If any of these apply, you will be assessed for a contribution. The size of the contribution depends on your financial circumstances including your outgoings and dependents. Because of that it may turn out to be very low. It is possible that you will receive a letter offering you legal aid with a frighteningly high maximum contribution. That is just the way the calculations work out and you should not panic. The cost to you will be the contribution or the lawyers bill whichever is lowest. In the case of a simple court martial the bill should not be more than £2,000 - £3,000. You should also note that if you are found not guilty then you will normally receive all your contributions back and will pay nothing. In the event that you feel that you cannot afford the contribution please contact Christopher Hill on 07725982819 or chris@militarylawexperts.co.uk to discuss the possibility of a fixed fee agreement. We are also willing to give you initial advice free of charge at any time.

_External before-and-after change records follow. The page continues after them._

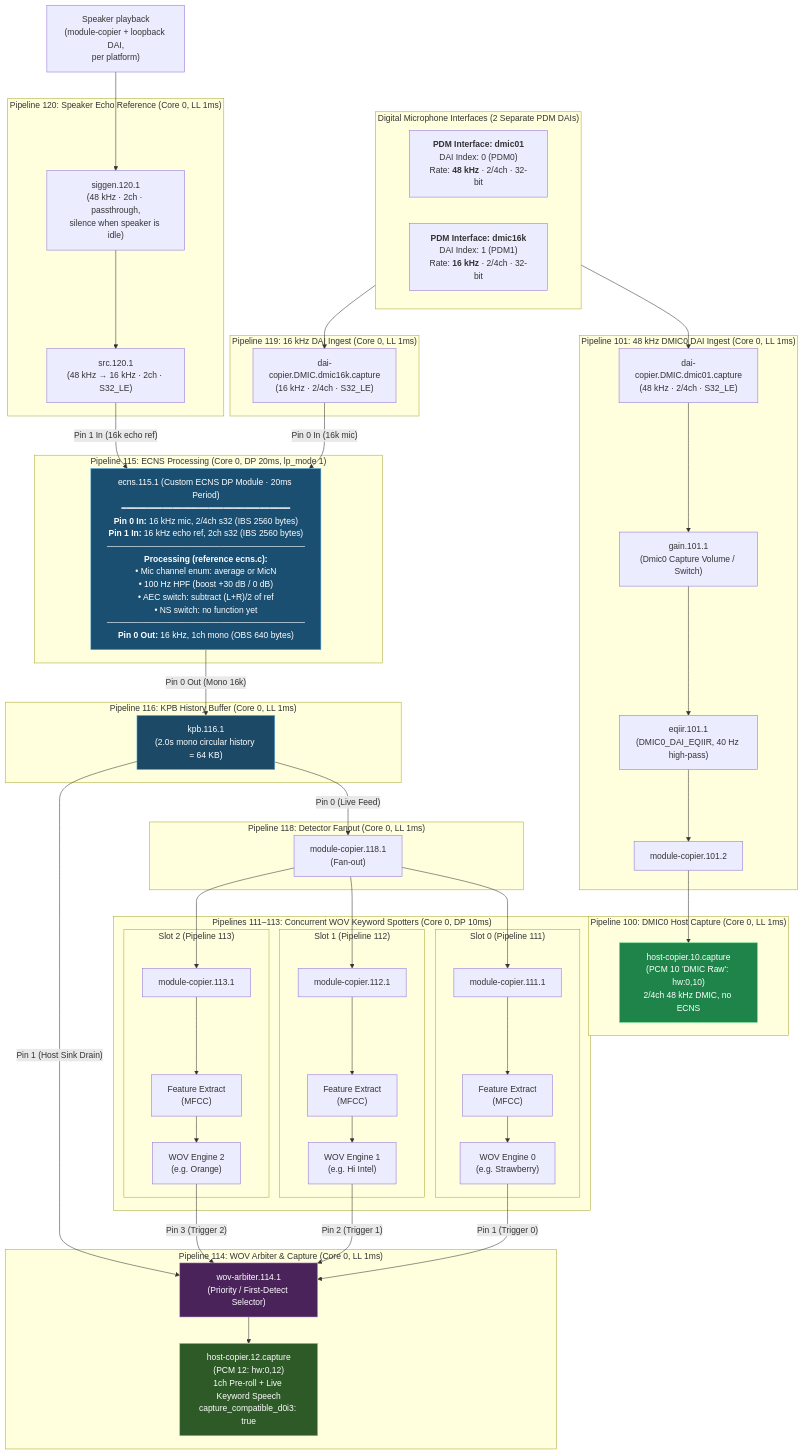
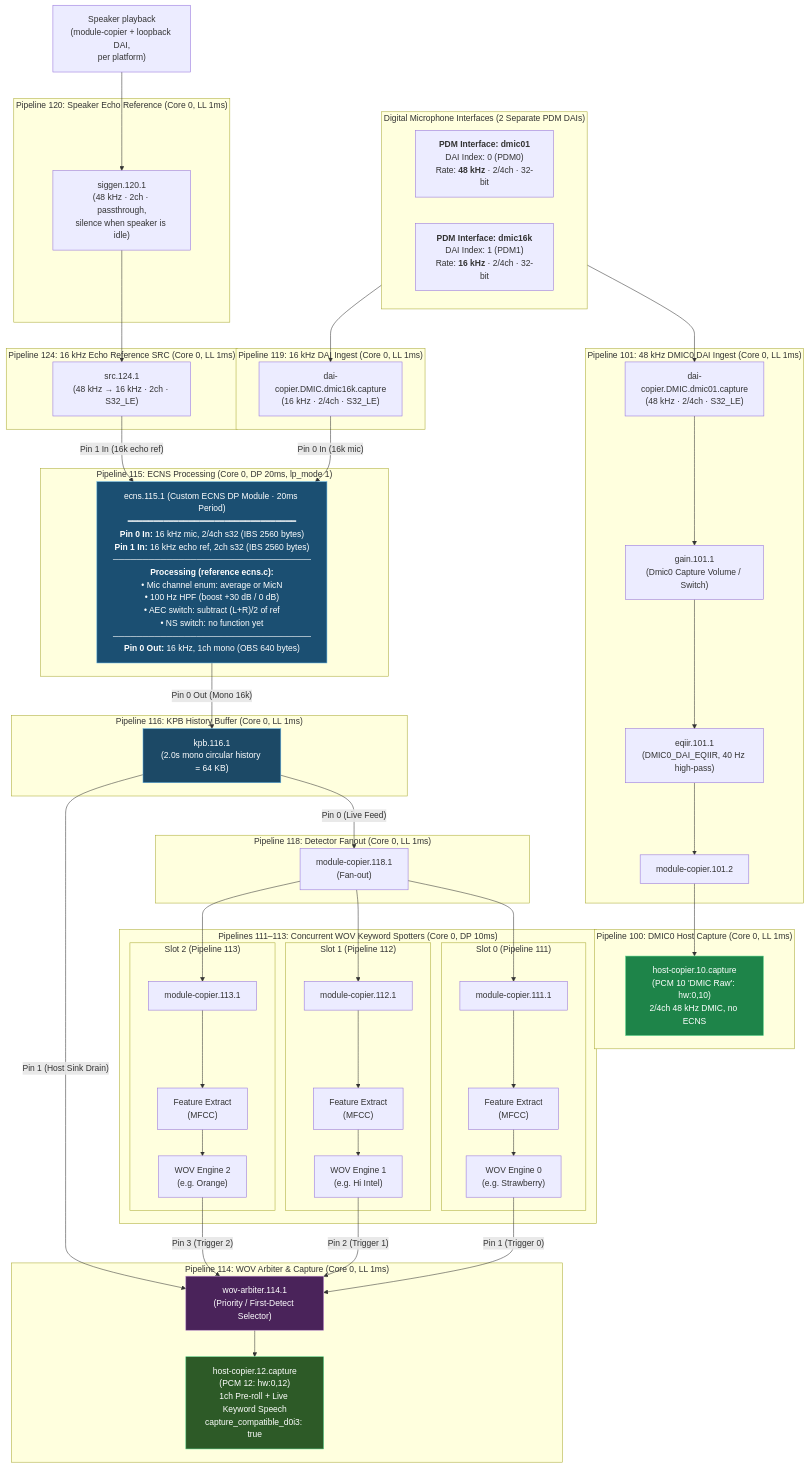
The first of 4 diagrams in doc/developer_guides/wov_ecns_integration_guide.md (thesofproject/sof), drawn with Mermaid before and after one commit. The commit also changed other lines of this file and 13 other files, not shown here.

```diff
--- a/doc/developer_guides/wov_ecns_integration_guide.md
+++ b/doc/developer_guides/wov_ecns_integration_guide.md
@@ -55,9 +55,11 @@
     SPK["Speaker playback<br/>(module-copier + loopback DAI,<br/>per platform)"]
     subgraph P120 ["Pipeline 120: Speaker Echo Reference (Core 0, LL 1ms)"]
         SIGGEN["siggen.120.1<br/>(48 kHz · 2ch · passthrough,<br/>silence when speaker is idle)"]
-        SRC_120["src.120.1<br/>(48 kHz → 16 kHz · 2ch · S32_LE)"]
-        SIGGEN --> SRC_120
     end
+    subgraph P124 ["Pipeline 124: 16 kHz Echo Reference SRC (Core 0, LL 1ms)"]
+        SRC_120["src.124.1<br/>(48 kHz → 16 kHz · 2ch · S32_LE)"]
+    end
+    SIGGEN --> SRC_120
     SPK --> SIGGEN
 
     %% Pipeline 115: ECNS DP Pipeline
```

Summary Appeal Courts

Anyone who is disciplined by their CO in whichever service, has the right, within 14 days to appeal to the Summary Appeal Court (SAC) to have the case heard again by an independent court at a Court Martial Centre. The hearing is in front of a judge and two military personnel and mirrors the procedure in the Crown Court on appeal from the Magistrates Court. If you lodge an appeal, you are then entitled to apply for legal aid and to be represented by a lawyer.

Chris Hill has dealt successfully with many appeals in the past and would be happy to assist you. It is possible to appeal against the actual finding of guilt, in which case the witnesses have to come and give evidence so that their stories can be tested. Alternatively it is possible simply to appeal the sentence on the basis that it is too severe. Bear in mind that the sentence in such a case can only go down or remain the same. In other words, you cannot get a greater punishment because you have appealed.

If you are being dealt with by your CO on Summary Dealing or Captain's Table and you want some free advice on whether you have grounds to appeal, contact Chris Hill on 07725982819 or Chris@militarylawexperts.co.uk

In the event that you are facing a court martial, the first priority is to apply for legal aid from the Armed Forces Criminal Legal Aid Authority (AFCLAA). (See Legal Aid)

Summary Hearings

In all three services the commanding officer has the power to deal with service personnel for minor offenses. He can impose certain punishments depending on the serviceman's rank and can also apply for "extended powers" to give a heavier punishment if he thinks it is appropriate.

Anyone appearing at a CO's hearing (Captain's Table in the Navy) will be asked before the proceedings begin whether he wishes to elect court martial. In order to make this decision the accused will need to have considered the evidence which will have been served upon him at least 24 hours before hand. This is an important decision and one upon which we can give you free advice. If you are disputing the case you are entitled to have the witnesses present to give evidence so that you can ask them questions. You are also entitled to call witnesses on your own behalf including character witnesses.

Once the CO has determined whether or not the case is proved he will announce his decision. If the case is proved he will then proceed to sentence. Any serviceman who is punished by his CO then has 14 days in which to appeal either the conviction or the sentence to a Summary Appeal Court. We can advise you on all these matters free of charge.